I noticed people were outside in chairs sipping tea and chatting to themselves. Everybody had a paper in hand or a TV propped up in the doorway of whichever store it is they happen to run. The neighborhood sidewalk doctors were out on the curb smoking and reading the paper.
As I walked passed the second or third group of people, I realized that more than just sunlight had brought the people out into the streets. The radios proclaimed it, the televisions showed footage of it and the papers heralded its coming.
The war had begun.
On the bus ride to the office, the locals stared at me as they always do. Perhaps more than usual, perhaps not.
On the taxi ride to the Public Security Bureau to drop off my visa extension application, I heard Bush’s speech as it was being translated word for word by Sichuan Radio.
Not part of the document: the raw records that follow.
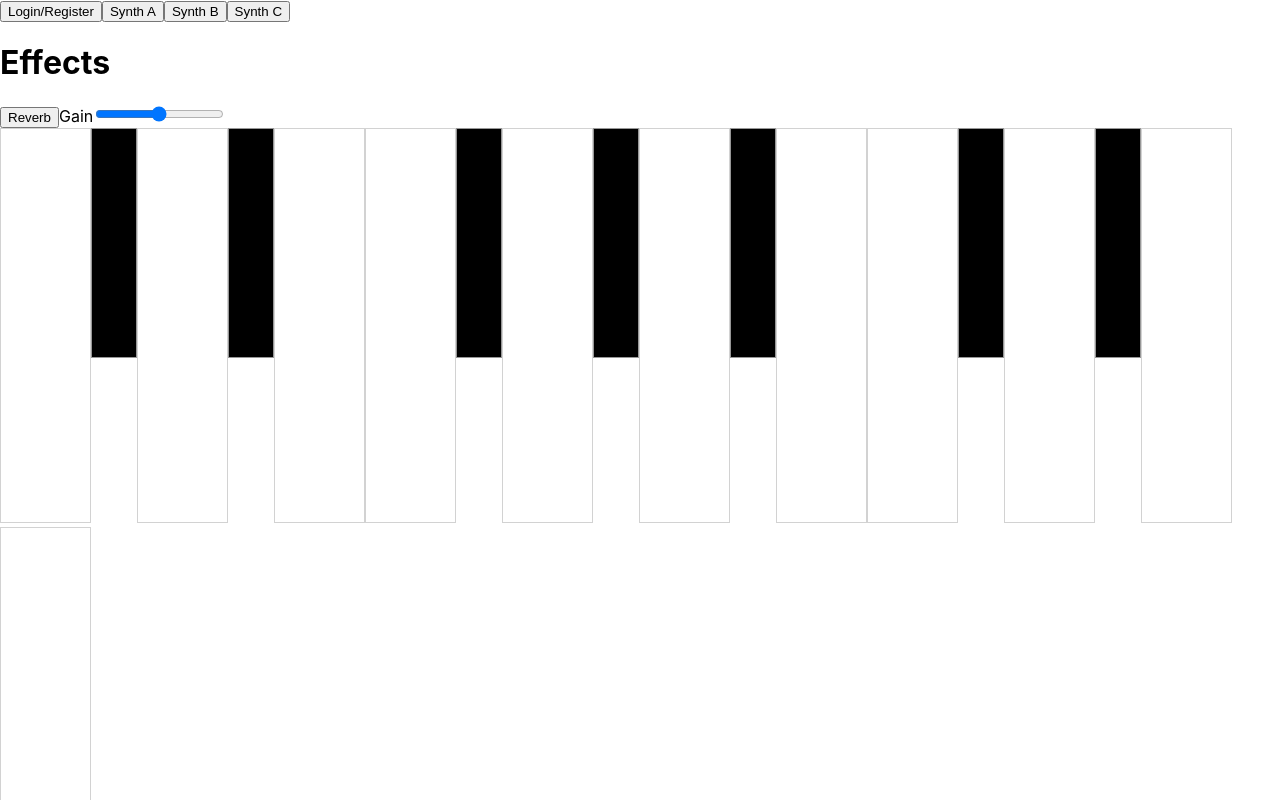
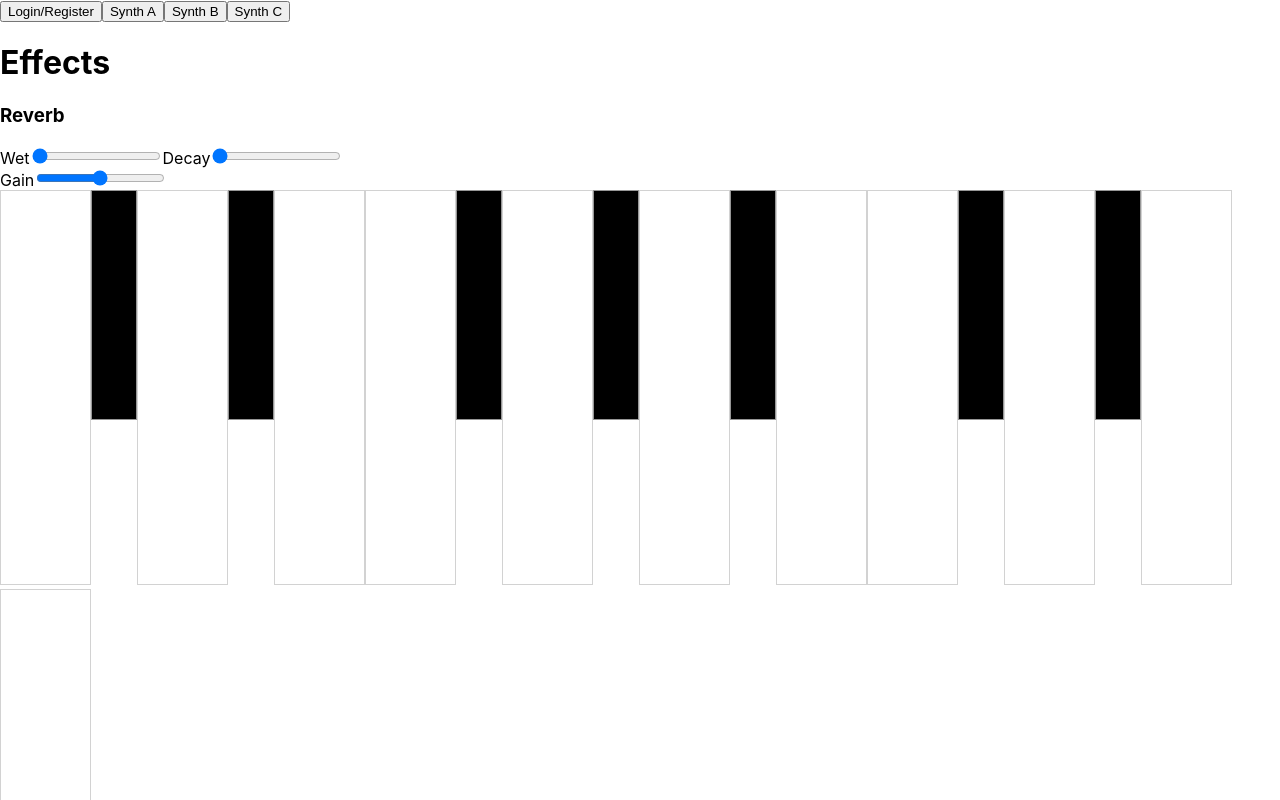
Before and after one commit to maxcroy1/react-synth, a React (Create React App) app: page / in a window 1280 px wide. Shown: the top 800 px of the page. Built offline with nearby package versions, Linux system fonts and the light colour scheme.

Commit message:
issue with effects

```diff
--- a/src/components/Synth.js
+++ b/src/components/Synth.js
@@ -26,21 +26,29 @@ export default class SynthA extends React.Component {
       ":": "E5",
       "'": "F5"
     },
-    reverb: false,
+    reverb: {
+      wet: 0,
+      decay: 0.1
+    },
     gain: 50
 }
 
-handleReverb = () => {
-    this.setState(previousState => {
-        return {
-            reverb: !previousState.reverb
-        }
-    })
-    if (this.state.reverb){
+wetSlider = (e) => {
+  this.setState({
+    reverb: {
+      ...this.state.reverb,
+      wet: parseFloat(e.target.value)
+    }
+  })
+}
 
-    } else {
-
+decaySlider = (e) => {
+  this.setState({
+    reverb: {
+      ...this.state.reverb,
+      decay: parseFloat(e.target.value)
     }
+  })
 }
 
 gainSlider = (e) => {
@@ -54,8 +62,8 @@ componentDidMount() {
       let key = event.key
       if (self.state.keymappings[key]) {
         let note = (self.state.keymappings[key]).replace('sh', '#')
-        const distortion = new Distortion(0.9)
-        const synth = self.props.synth.chain(distortion)
+        const reverb = new Reverb({"wet": self.state.reverb.wet, "decay": self.state.reverb.decay})
+        const synth = self.props.synth.chain(reverb, Destination)
         synth.triggerAttackRelease(`${note}`)
         self.setState({note: self.state.keymappings[key]})
         let svg = document.getElementById(`${self.state.note}`)
@@ -87,7 +95,7 @@ componentDidMount() {
   render() {
       return (
           <div>
-            <Effects handleReverb={this.handleReverb} gainSlider={this.gainSlider} gain={this.state.gain}/>
+            <Effects wetSlider={this.wetSlider} gainSlider={this.gainSlider} gain={this.state.gain} reverb={this.state.reverb} decaySlider={this.decaySlider}/>
             <Keyboard />
           </div>
       )
--- a/src/containers/Effects.js
+++ b/src/containers/Effects.js
@@ -6,7 +6,13 @@ export default class Effects extends React.Component{
         return(
             <div>
                 <h1>Effects</h1>
-                <button onClick={this.props.handleReverb}>Reverb</button>
+                <div>
+                    <h3>Reverb</h3>
+                    <label>Wet</label>
+                    <input type="range" min="0" max="1" step="0.1" value={this.props.reverb.wet} class="slider" id="reverbWet" onChange={this.props.wetSlider}></input>
+                    <label>Decay</label>
+                    <input type="range" min="0.1" max="10" step="0.1" value={this.props.reverb.decay} class="slider" id="reverbDecay" onChange={this.props.decaySlider}></input>
+                </div>
                 <label>Gain</label>
                 <input type="range" min="1" max="100" value={this.props.gain} class="slider" id="Gain" onChange={this.props.gainSlider}></input>
             </div>
```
I heard the man speak of Saddam’s "final atrocity," using his people as "human shields." I wondered if it was by choice that the Iraqi Army was surrounded by women and children. Wasn’t it the Americans who said "No place in Baghdad is safe?" Then I heard the new term "coalition forces" which has replaced "coalition of the willing."
I despise government in general and the current US administration more than most, but rarely do I get a true nauseous feeling when someone speaks.
When I arrived back at the office, CNN was being beamed in by CCTV 4 and we were treated to CNN graphics showing a calm Baghdad with commentary translated on the spot describing attacks on "targets of opportunity" and "leadership targets."
Nobody said much, today is a busy day. The weekend is coming and Friday is notorious for being "part of the Sichuan weekend." My bar opens tonight.
Last night we expats and a few Chinese spoke wearily about MOABS and Daisy Cutters and what the reaction might be when those bombs start falling on little girls like Thuraya, whose letter has made it into the mainstream media due to the efforts of Voices in the Wilderness or Iraq Peace Team and Antiwar.com.
While the world rocked the airwaves and pages of the mainstream media in the past few months with protests marches and superb displays China went about its business. Hong Kong protests were limited to several hundred people and the coverage of the SCMP reflected the turnout. I’ve heard of a few sit-ins planned Beijing University and in Nanjing, but nothing that will lend Chinese voices to the cacophony Bush is trying to silence with his "decapitation attacks" of 3000 missiles and bombs.
Perhaps pragmatic Chinese believed that war was inevitable and the effects minimal to the mainland, especially after oil prices rebounded and the stock markets breathed a sigh of relief when it was finally decided that the killing would indeed begin soon.
Do all those who go about their lives today leave drops of blood in their wake? Is writing a column once a week, drumming a theme to death and digging up new and ever more ominous signs of our leaders’ duplicity, greed and callousness enough to keep the blood off of my keyboard?
The levels of devotion to oneself vis a vis the world are so disparate one girl closes her eyes and thinks of home as the bulldozer runs her over, one man pours himself onto page after page of paper and then goes to the bar and drinks, a city basks in the sun and sips tea as another is turned to dust.
I wonder what my good friend working for Kellogg, Brown and Root building walls around the US Consulate thinks of the whole affair. He actually served in the first Gulf War. He elucidated on the pinpoint "decapitation attacks" that the US is unleashing on the huddling masses in order to keep the "world" safe from Saddam.
Can any American alive understand what it must feel like to be "softened up" for 30 days by MOABS and B-52s and Tomahawks and the such?
It’s still a beautiful day out and it is fast approaching time for me to get on with my life here and serve beer to my fellow expats and my Chinese friends. Its time for us all to laugh and play and discuss the business opportunities in Chengdu, the best ways to get that F Business visa, the nicest apartments for the cheapest prices, who is throwing what party where for whom and perhaps even the war that began today.
The war that sent Foreign Correspondents scurrying across borders for $800 to $1000 a ride.
The war that will rob Thuraya of whatever dreams she had, Americans of whatever safety they had, the West of any unity it may have had and the world of any stability it may have had.